It’s never explained why this contest is held every year or what kind of world would have such a brutal contest. That banged around in my brain quite a lot but I was satisfied with the book without the answer.
Would I recommend this book? Maybe, as long as the reader is prepared to read something from a different time, with different references, and possibly offensive language and word choices. The story itself is hauntingly good.
Where did this image come from? Goodreads.com of course!
I’m not sure what I think of this book.
The cover is fantastic. Little sparkles dot the blackness and the extended fingerprint pattern is shiny. In the upper left corner is a pale rectangle with “A Comet Cycle Novel” inside. So this is the first book of the series. I liked the way the coloured pattern merges with the title on a backdrop of space. It’s accurate to the book in that this ninth metal, or omnimetal, merges with some humans.
The book itself was easy to hold, small enough for me to use only one hand. The binding wasn’t too tight. But I’m stalling.
I liked the author’s ability to describe the environment and the characters. Rich enough that I felt immersed throughout. The story was interesting enough: a meteor shower pummels Earth and leaves this ninth noble metal in its wake. The metal absorbs energy through kinetic force and is highly sought after. Two corporations – one that mined iron in the area and one that is trying to move into the area – fight over the land and the rights to mine this omnimetal.
That’s just the backdrop story though. This novel is more about the birth of superhumans. A boy and a man both are infused with this metal and have the ability to store up energy from destructive forces like gunshots and grenades and then propel that energy outward.

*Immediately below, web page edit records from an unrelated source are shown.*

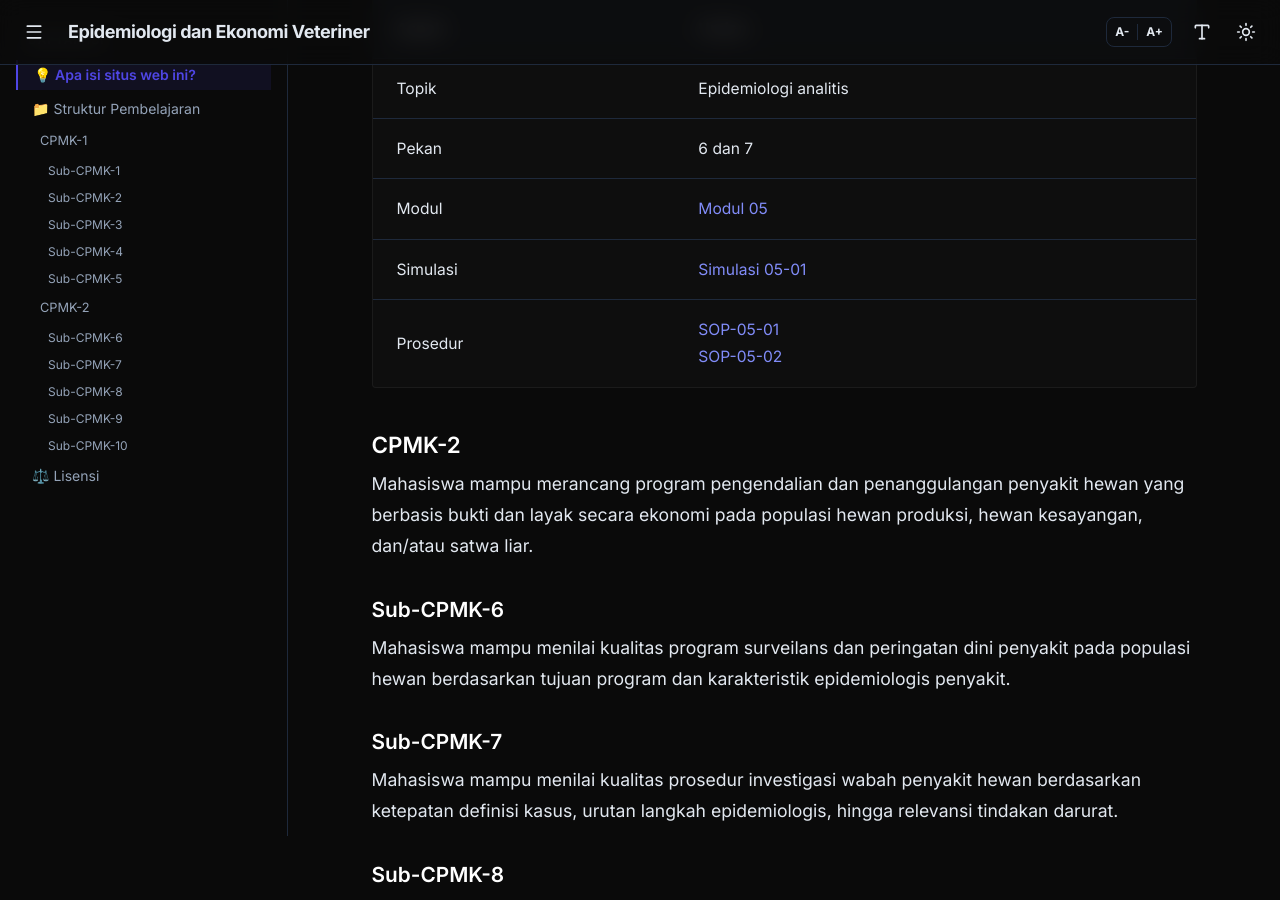
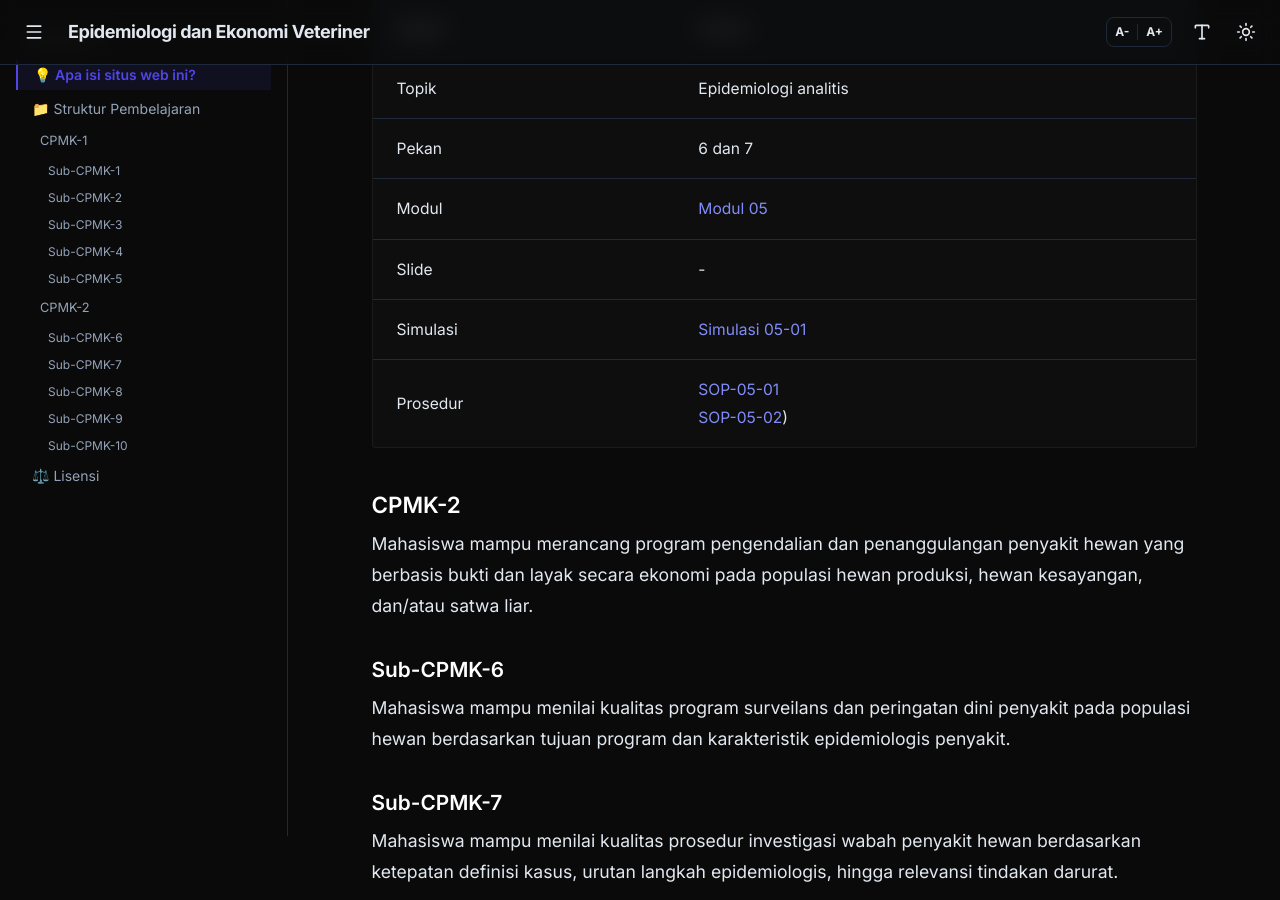
Before and after one commit to rianhs/epidemiologi-dan-ekonomi-veteriner, a Jekyll site: the page built from index.md, in a window 1280 px wide and 900 px high, scrolled down 2999 px. Built offline with Jekyll 4.4.1, drawn with Linux system fonts in a browser that asks for light colours; nearby versions of some CDN libraries.

Commit message:
Update index.md

```diff
--- a/index.md
+++ b/index.md
@@ -64,8 +64,9 @@
 | Topik | Epidemiologi analitis |
 | Pekan | 6 dan 7 |
 | Modul | [Modul 05](modul/modul-05.md) |
+| Slide | - |
 | Simulasi | [Simulasi 05-01](simulasi/simulasi-05-01.html) |
-| Prosedur | [SOP-05-01](https://docs.google.com/document/d/1DhKkoOBCeO210GP1YU9ESYAWepmIXSoy1_AJHqdZbaY/edit?usp=sharing) <br>[SOP-05-02]([https://docs.google.com/document/d/1DhKkoOBCeO210GP1YU9ESYAWepmIXSoy1_AJHqdZbaY/edit?usp=sharing](https://docs.google.com/document/d/199nbyuPtrkp45bjaqJawg4GbAjyEby_x8j0_gEYLyUI/edit?usp=sharing)) |
+| Prosedur | [SOP-05-01](https://docs.google.com/document/d/1DhKkoOBCeO210GP1YU9ESYAWepmIXSoy1_AJHqdZbaY/edit?usp=sharing) <br>[SOP-05-02](https://docs.google.com/document/d/199nbyuPtrkp45bjaqJawg4GbAjyEby_x8j0_gEYLyUI/edit?usp=sharing)) |
 
 ### CPMK-2
 Mahasiswa mampu merancang program pengendalian dan penanggulangan penyakit hewan yang berbasis bukti dan layak secara ekonomi pada populasi hewan produksi, hewan kesayangan, dan/atau satwa liar.
```
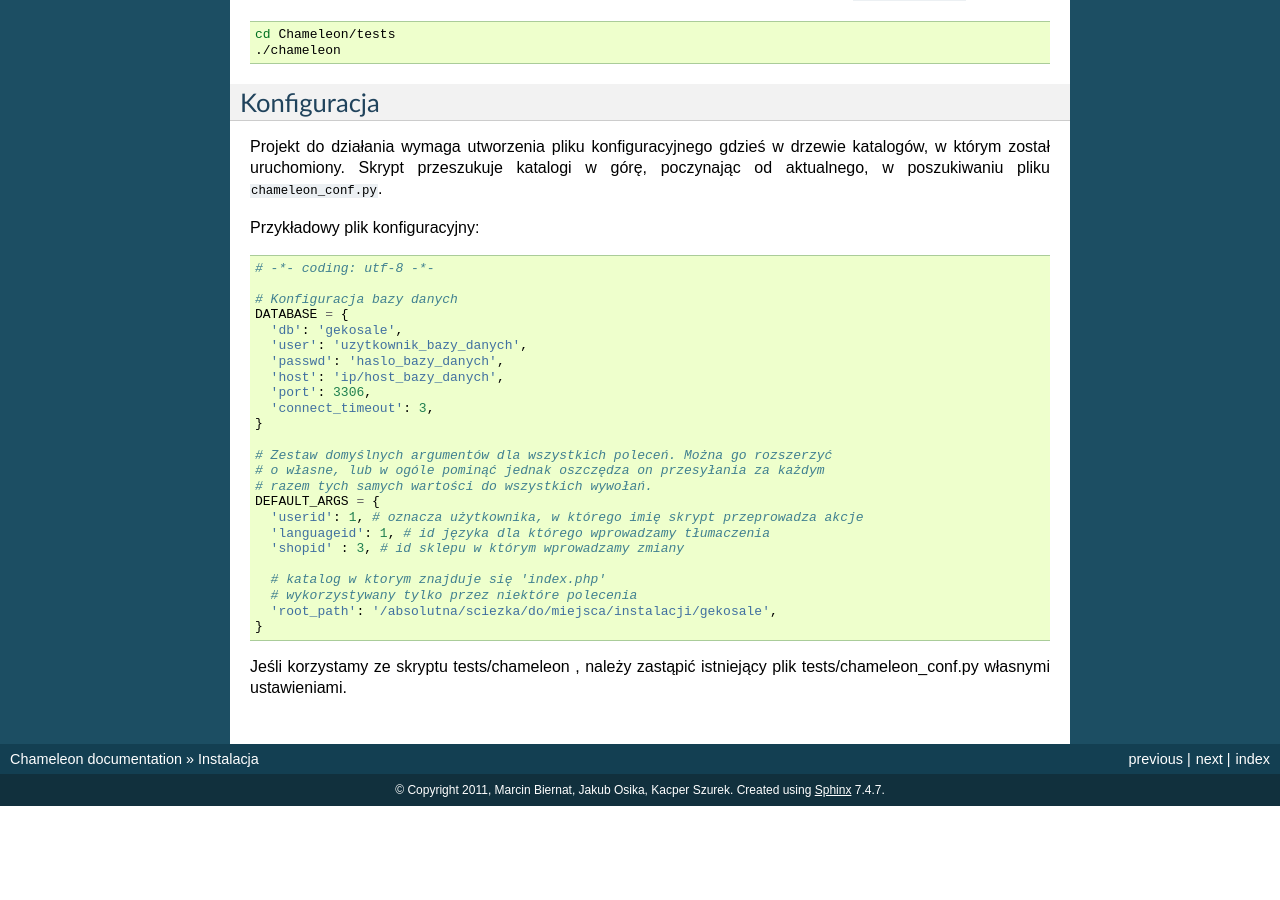
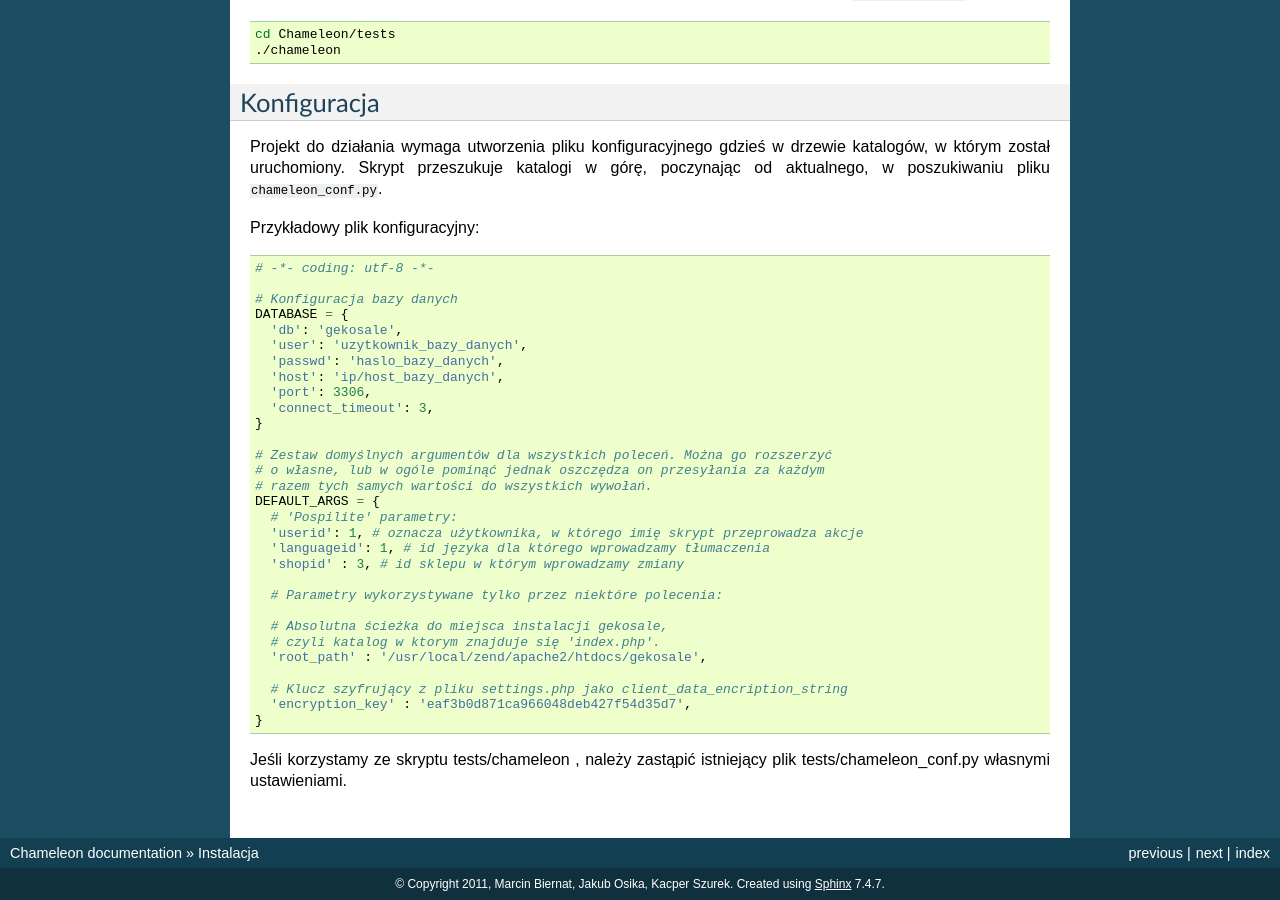
Before and after one commit to biern/Chameleon, a Sphinx documentation site: the page built from docs/source/install.rst, in a window 1280 px wide and 900 px high, scrolled down 743 px. Built offline with Sphinx 7.4.7, drawn with Linux system fonts in a browser that asks for light colours; before the commit the page ends 1549 px from its top, so only the background shows below that.

Commit message:
docs update

```diff
--- a/docs/source/commands.rst
+++ b/docs/source/commands.rst
@@ -9,7 +9,9 @@ Dostępne wywołania API
 Przy wywoływaniu metod z linii poleceń pierwszy argument, ``db`` czyli
 bazę danych należy pominąć. Zostaje ona stworzona i przesłana
 automatycznie na podstawie pliku konfiguracyjnego znajdującego się w
-drzewie katalogów. (:ref:`conf-example`)
+drzewie katalogów.  (:ref:`conf-example`)
+
+Dla każdego polecenia dostępny jest podgląd jego źródła (link 'source' po prawej stronie). W przejrzysty sposób umożliwia on podgląd zapytań SQL i logiki która za nimi się kryje.
 
 .. Generacja tej listy:
    ls ../src/chameleon/commands/*.py | cut -d "/" -f 5 | cut -d "." -f 1 | sort | grep -v __init__ | xclip -i
--- a/docs/source/install.rst
+++ b/docs/source/install.rst
@@ -76,13 +76,19 @@ Przykładowy plik konfiguracyjny:
    # o własne, lub w ogóle pominąć jednak oszczędza on przesyłania za każdym
    # razem tych samych wartości do wszystkich wywołań.
    DEFAULT_ARGS = {
+     # 'Pospilite' parametry:
      'userid': 1, # oznacza użytkownika, w którego imię skrypt przeprowadza akcje
      'languageid': 1, # id języka dla którego wprowadzamy tłumaczenia
      'shopid' : 3, # id sklepu w którym wprowadzamy zmiany
 
-     # katalog w ktorym znajduje się 'index.php'
-     # wykorzystywany tylko przez niektóre polecenia
-     'root_path': '/absolutna/sciezka/do/miejsca/instalacji/gekosale',
+     # Parametry wykorzystywane tylko przez niektóre polecenia:
+
+     # Absolutna ścieżka do miejsca instalacji gekosale,
+     # czyli katalog w ktorym znajduje się 'index.php'.
+     'root_path' : '/usr/local/zend/apache2/htdocs/gekosale',
+
+     # Klucz szyfrujący z pliku settings.php jako client_data_encription_string
+     'encryption_key' : 'eaf3b0d871ca966048deb427f54d35d7',
    }
 
 Jeśli korzystamy ze skryptu tests/chameleon , należy zastąpić istniejący plik tests/chameleon_conf.py własnymi ustawieniami.
```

A third story exists as well. Some people are smoking and snorting the ground up metal. These addicts are called ‘metal-eaters’. Their eyes glow with the metal, they lose their hair, and they become focused on worshipping the metal. Near the end, the metal-eaters that lived on a kind of commune vanish through a gate of sorts. A gate that an addict created for the sole purpose of entering. The reader is not told where these people go.
So it’s a book with these three stories, all told fairly well. But I had to focus my attention to get through it. I was easily interrupted and didn’t mind putting the book down. This was in part because the first two thirds of the book felt like an introduction and there were enough characters that I got confused about what was going on. I suspect that if I’d read with more vigor I wouldn’t have been as confused.
I do have a couple of nitpicks. One character, Stacie, always ate sugar. She’s a peacekeeper/police officer and would offer Starburst candies to everyone. I could not, at any point, believe this to be true. I felt like the reason for her sugar addiction/intake would be explained but it wasn’t, not really. Except to say that she believed her offerings to be disarming or something. Honestly, I found it annoying. Like yes, fine, okay, sure, she’s offering candy again. And not just any candy, but Starburst. If this was a movie then I’d be certain that Starburst paid for product placement.
One line slipped past the editors but stood out to me. On page 214 a character is making a fishing fly. In between dialogue the author wrote, “With his thumb he tested the prick of the fly’s barb with his thumb.”. This author has written several novels, all of which were likely edited. How was this missed?
I’m hoping the next book in the series is a bit more engaging and holds my attention better than this one. I still recommend it, but only in passing.